- Pour the cake mix into your loaf tin and pop in the oven for 25 minutes, or until a knife comes out clean in the middle. Take out and leave to cool completely.
- For your icing, mix together the icing sugar and lemon juice until smooth and shiny. Have a little taste and add a little more lemon juice if needed. Then have another taste, and probably another, just to be on the safe side. This was my favourite part.
- Remove the cake from the tin and using a teaspoon, drizzle the icing over the cake in a zig zag pattern until it has all gone and the cake is nicely covered. Sprinkle with lemon zest to finish.
- Put the kettle on, slice, eat outside and pray the sun stays out.
As we speed towards summer it’s time to get some more colour and fun into our tea time habits. This felted cosy is the perfect balance of bonkers and practical and we just love it. Who wouldn’t want this combination of stripes, polka dots and brightness on their teapot? And you get to try a new technique along the way – bonus!
(Image courtesy of Knitty.com)
Kristin Nicholas has created possibly the most perfect tea cosy. The knitting itself is very simple. Worked in the round, you just keep going, using only the knit stitch, and changing colours every now and then. In fact, the pattern is so easy, it doesn’t even have spout or handle slots to worry about – which will also prevent any heat escaping, meaning your tea will be even warmer for even longer.
(Image courtesy of Knitty.com)
Once you’ve knitted the cosy, it’s time to get felting. It’s worth mentioning that at this stage your cosy will look huge. Do not panic. When you felt knitted items they shrink. This is why your yarn choice is important. You must use natural fibres for this pattern. Anything artificial or superwash will not felt, so you will be left with an oversized cosy that will flop and sag over your pot and, let’s face it, nobody wants that. Felting is really easy but it feels totally wrong: you put your knitting in the washing machine. Trust me. This time you want the tiny, fuzzy result.
(Image courtesy of Knitty.com)
A little bit of embroidery (with very clear instructions, thanks to the pattern) is the finishing touch, et voila! You have a quirky bit of fun to liven up tea time and your beverages will stay hotter for so much longer. If you aren’t already addicted to felting your knitting, you sure will be after this.

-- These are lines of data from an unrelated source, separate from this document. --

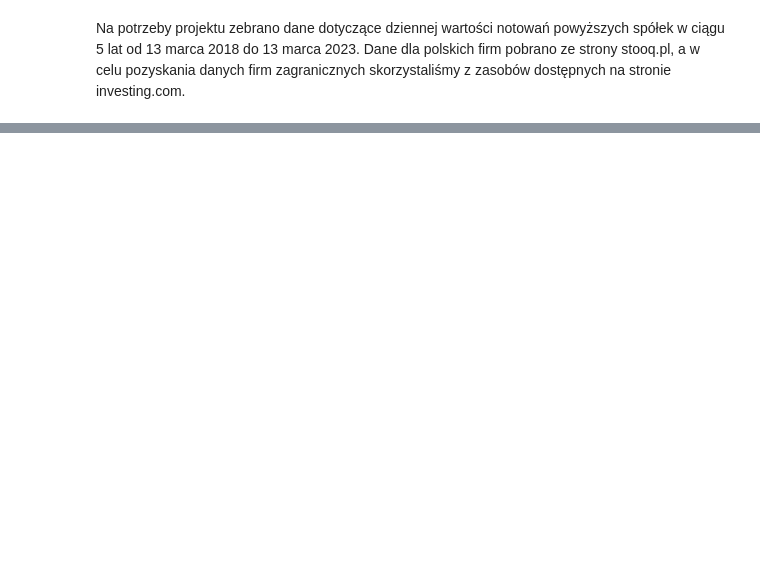
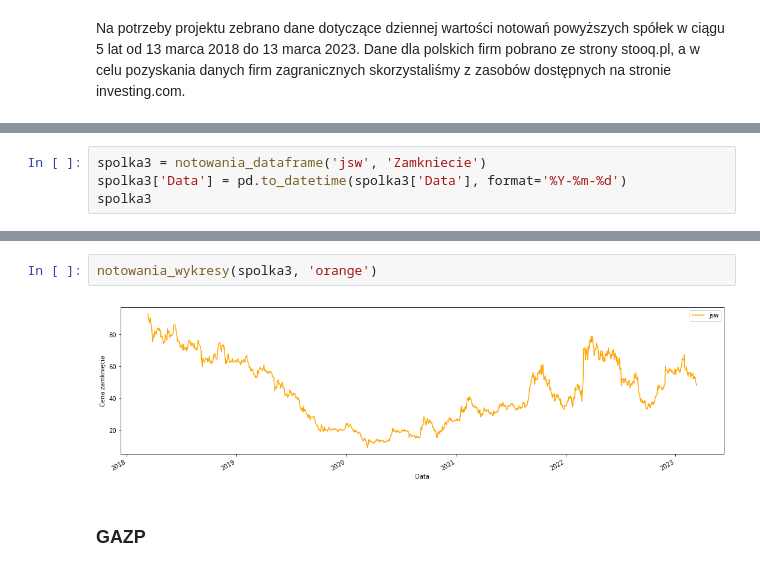
Before and after one commit to KasiaLewandowska/Analiza-portfelowa-spolek-energetycznych, a Jupyter notebook: Projekt.ipynb, the cells around one changed output, grey strips where cells are left out. Cells and saved outputs as stored; diff of their text form; blank space fills up the shorter version.

```diff
--- a/Projekt.ipynb
+++ b/Projekt.ipynb
@@ -48,0 +120,4 @@ Na potrzeby projektu zebrano dane dotyczące dziennej wartości notowań powyżs
+# %%
+spolka3 = notowania_dataframe('jsw', 'Zamkniecie')
+spolka3['Data'] = pd.to_datetime(spolka3['Data'], format='%Y-%m-%d')
+spolka3
@@ -48,0 +138,6 @@ Na potrzeby projektu zebrano dane dotyczące dziennej wartości notowań powyżs
+# %%
+notowania_wykresy(spolka3, 'orange')
+# %% [output]
+[figure, added]
+# %% [markdown]
+### GAZP
```
Also changed, not shown: parts of 23 cells of this notebook.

This free pattern can be found on Ravelry and Knitty.
Posted in crafts, drinks, free pattern, knitting, tea, Tea Cosies
Tagged embroidery, felt, felted, felting, knitted leaves, polka dots, stripes, tea cosy